Instructions for the task. Filter the entries for the string "path". Copy each line that has it.

======

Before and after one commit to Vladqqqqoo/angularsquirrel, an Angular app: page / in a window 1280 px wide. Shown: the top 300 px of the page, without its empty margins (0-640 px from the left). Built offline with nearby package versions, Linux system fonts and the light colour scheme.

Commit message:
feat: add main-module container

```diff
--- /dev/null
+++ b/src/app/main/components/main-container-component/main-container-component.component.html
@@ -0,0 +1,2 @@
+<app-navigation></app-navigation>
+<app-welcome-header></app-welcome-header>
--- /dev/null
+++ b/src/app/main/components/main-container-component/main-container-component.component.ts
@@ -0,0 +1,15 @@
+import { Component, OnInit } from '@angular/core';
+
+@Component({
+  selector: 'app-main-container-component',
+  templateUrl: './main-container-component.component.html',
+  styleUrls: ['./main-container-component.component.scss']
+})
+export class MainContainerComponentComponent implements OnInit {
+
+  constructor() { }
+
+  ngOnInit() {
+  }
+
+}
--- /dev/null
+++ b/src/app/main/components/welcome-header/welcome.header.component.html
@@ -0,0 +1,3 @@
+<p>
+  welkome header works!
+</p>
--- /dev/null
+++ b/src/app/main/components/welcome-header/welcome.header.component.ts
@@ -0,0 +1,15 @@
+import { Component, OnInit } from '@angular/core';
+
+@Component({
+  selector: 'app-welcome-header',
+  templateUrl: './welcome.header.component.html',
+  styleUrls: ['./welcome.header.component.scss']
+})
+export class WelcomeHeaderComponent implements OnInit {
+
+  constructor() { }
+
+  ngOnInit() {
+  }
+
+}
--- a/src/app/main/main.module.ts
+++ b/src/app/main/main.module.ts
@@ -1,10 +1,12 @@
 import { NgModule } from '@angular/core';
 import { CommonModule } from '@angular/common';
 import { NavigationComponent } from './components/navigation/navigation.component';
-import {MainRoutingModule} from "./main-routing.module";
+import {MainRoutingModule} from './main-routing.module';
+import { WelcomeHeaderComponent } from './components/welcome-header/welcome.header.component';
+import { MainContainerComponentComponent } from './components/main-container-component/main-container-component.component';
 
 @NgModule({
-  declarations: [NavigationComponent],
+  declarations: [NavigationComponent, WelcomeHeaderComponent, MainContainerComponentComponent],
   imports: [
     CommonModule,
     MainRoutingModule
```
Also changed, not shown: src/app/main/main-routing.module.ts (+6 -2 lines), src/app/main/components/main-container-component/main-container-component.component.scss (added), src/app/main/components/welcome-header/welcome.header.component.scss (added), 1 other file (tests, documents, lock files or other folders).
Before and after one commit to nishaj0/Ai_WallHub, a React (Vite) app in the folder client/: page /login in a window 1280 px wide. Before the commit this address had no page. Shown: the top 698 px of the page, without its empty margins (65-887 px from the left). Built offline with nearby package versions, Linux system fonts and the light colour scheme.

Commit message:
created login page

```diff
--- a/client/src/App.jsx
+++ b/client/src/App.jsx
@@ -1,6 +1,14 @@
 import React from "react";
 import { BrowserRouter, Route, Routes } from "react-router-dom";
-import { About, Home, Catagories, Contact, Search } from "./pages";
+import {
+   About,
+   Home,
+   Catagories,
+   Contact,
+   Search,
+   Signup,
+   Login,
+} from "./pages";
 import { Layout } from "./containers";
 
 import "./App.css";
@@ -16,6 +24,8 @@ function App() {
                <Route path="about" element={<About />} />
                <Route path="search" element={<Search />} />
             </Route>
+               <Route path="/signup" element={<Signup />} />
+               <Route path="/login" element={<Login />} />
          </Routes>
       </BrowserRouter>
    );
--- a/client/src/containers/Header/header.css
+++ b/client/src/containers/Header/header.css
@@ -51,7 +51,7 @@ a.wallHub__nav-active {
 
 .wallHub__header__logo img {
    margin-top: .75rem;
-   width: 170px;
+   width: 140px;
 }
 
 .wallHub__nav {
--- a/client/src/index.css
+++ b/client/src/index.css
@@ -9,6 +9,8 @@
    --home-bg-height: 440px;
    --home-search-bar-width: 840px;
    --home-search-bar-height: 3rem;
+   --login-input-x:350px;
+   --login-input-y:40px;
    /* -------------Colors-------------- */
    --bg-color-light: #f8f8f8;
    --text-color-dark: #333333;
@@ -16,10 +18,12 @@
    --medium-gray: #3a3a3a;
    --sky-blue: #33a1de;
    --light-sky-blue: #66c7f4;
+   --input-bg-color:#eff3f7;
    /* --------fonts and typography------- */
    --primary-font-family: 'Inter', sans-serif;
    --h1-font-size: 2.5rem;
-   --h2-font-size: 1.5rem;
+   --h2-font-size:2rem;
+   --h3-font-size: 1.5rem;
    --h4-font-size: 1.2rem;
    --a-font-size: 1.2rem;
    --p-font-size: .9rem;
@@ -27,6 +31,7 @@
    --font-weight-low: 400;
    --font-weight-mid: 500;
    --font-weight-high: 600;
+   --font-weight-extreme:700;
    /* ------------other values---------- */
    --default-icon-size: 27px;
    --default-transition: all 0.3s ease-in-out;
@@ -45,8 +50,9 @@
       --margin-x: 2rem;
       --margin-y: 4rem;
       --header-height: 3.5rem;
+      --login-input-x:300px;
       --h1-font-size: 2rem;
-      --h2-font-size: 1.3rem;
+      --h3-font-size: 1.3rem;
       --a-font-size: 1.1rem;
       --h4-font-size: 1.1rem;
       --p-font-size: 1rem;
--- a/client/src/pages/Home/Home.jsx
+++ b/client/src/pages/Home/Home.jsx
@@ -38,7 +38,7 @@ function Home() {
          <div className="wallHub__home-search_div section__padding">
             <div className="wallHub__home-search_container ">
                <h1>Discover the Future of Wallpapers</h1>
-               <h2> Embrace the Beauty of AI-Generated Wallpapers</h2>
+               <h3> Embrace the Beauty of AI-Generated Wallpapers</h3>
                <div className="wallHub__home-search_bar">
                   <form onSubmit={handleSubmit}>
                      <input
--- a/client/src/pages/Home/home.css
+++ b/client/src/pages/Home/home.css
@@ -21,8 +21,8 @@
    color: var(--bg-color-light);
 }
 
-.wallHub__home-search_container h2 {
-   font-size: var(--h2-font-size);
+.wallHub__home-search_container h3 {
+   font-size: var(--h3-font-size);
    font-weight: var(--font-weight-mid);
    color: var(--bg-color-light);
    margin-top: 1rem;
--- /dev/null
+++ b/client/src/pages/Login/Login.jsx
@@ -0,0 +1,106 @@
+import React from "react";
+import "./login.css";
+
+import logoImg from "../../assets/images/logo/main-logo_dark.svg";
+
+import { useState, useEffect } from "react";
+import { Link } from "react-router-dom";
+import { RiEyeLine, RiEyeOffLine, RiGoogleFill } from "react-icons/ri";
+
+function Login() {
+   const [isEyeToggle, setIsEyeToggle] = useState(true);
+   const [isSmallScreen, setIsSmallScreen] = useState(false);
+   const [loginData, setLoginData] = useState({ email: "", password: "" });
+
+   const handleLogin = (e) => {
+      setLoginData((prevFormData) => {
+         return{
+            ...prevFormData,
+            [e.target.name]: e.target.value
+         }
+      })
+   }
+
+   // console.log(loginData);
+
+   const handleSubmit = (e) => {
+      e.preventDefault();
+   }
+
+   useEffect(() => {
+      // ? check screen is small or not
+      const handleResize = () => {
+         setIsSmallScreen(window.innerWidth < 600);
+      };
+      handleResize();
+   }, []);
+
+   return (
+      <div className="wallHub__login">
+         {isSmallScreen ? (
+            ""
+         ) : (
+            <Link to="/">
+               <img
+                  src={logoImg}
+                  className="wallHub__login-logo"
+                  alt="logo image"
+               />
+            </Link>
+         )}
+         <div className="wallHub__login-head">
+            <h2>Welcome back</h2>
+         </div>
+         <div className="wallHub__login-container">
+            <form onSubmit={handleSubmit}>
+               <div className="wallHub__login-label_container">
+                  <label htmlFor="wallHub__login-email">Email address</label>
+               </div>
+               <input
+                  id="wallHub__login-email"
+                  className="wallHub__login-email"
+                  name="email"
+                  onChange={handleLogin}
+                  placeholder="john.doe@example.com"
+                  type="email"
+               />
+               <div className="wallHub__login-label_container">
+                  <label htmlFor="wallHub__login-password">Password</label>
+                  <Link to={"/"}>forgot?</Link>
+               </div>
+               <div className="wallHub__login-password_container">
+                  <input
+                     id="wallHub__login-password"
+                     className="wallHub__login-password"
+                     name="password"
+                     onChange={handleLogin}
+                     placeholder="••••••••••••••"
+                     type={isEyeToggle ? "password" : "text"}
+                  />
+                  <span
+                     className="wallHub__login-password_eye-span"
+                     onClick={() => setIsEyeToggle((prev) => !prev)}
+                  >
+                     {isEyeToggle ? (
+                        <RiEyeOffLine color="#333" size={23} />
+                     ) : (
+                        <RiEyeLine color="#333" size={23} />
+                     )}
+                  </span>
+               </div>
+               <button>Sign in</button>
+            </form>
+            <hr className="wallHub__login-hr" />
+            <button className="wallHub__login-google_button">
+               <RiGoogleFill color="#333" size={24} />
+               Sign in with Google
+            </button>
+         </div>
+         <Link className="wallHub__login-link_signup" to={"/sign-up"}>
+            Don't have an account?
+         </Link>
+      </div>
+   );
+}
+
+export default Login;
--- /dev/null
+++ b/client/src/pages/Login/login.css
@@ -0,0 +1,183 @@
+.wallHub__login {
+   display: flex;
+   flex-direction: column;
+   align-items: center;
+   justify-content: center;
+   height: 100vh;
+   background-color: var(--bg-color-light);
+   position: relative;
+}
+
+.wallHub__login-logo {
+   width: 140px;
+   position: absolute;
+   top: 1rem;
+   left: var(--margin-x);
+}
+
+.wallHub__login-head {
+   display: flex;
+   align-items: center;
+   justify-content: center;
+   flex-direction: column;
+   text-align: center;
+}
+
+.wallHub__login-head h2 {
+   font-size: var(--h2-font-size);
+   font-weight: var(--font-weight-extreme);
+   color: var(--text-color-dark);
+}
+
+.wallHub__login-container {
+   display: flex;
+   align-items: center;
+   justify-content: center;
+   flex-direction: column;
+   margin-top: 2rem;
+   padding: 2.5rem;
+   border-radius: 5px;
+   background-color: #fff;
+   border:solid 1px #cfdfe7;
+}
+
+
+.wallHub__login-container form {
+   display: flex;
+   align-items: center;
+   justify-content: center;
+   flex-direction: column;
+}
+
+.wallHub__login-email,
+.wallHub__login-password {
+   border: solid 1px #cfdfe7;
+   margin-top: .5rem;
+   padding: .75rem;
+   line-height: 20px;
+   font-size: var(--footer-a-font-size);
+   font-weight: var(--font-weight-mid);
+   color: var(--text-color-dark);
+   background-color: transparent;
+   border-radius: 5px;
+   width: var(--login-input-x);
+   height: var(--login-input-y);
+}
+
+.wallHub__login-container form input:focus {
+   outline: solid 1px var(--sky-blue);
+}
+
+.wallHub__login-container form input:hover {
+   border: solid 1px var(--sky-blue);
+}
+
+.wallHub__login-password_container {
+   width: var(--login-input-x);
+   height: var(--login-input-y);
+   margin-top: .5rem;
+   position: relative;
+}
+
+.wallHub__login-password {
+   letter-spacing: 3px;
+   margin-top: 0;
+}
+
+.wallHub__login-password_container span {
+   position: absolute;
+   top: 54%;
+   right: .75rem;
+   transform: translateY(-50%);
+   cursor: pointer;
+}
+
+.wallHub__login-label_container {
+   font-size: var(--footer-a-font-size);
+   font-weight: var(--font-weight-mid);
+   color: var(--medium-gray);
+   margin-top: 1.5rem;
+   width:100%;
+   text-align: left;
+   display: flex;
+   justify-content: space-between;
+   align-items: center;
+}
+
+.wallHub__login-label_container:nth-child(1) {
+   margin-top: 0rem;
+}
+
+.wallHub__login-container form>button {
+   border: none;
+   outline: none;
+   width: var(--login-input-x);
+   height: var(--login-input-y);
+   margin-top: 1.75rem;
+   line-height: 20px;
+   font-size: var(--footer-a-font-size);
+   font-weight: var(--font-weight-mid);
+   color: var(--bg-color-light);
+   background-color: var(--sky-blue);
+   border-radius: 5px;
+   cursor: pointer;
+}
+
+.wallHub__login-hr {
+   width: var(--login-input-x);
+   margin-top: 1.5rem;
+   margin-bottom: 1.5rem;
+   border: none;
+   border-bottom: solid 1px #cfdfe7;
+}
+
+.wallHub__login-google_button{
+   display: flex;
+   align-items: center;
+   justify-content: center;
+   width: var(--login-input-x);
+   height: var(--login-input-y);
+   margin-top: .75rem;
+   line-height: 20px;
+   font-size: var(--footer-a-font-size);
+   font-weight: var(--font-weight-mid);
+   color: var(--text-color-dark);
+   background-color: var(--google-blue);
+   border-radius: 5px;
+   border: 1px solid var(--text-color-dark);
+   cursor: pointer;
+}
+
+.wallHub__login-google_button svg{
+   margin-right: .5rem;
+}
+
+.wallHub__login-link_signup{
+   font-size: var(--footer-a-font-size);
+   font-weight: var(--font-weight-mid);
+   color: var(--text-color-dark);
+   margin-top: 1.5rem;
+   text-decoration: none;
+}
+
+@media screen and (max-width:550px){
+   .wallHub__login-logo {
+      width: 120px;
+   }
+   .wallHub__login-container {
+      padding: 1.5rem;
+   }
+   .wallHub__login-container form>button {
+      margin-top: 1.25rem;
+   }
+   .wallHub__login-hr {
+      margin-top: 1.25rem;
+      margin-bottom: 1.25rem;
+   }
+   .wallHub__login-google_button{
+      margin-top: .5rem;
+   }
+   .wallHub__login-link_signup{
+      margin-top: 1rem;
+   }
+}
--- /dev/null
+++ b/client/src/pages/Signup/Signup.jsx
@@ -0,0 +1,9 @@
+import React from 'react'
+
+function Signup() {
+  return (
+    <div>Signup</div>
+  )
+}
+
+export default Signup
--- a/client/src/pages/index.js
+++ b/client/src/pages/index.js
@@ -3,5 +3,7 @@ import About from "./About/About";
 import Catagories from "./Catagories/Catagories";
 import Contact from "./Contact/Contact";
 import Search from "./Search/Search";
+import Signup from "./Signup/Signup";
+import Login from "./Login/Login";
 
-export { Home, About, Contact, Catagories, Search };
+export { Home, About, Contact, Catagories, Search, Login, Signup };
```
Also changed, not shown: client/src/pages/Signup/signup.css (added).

======

Answer section.
                <Route path="about" element={<About />} />
                <Route path="search" element={<Search />} />
+               <Route path="/signup" element={<Signup />} />
+               <Route path="/login" element={<Login />} />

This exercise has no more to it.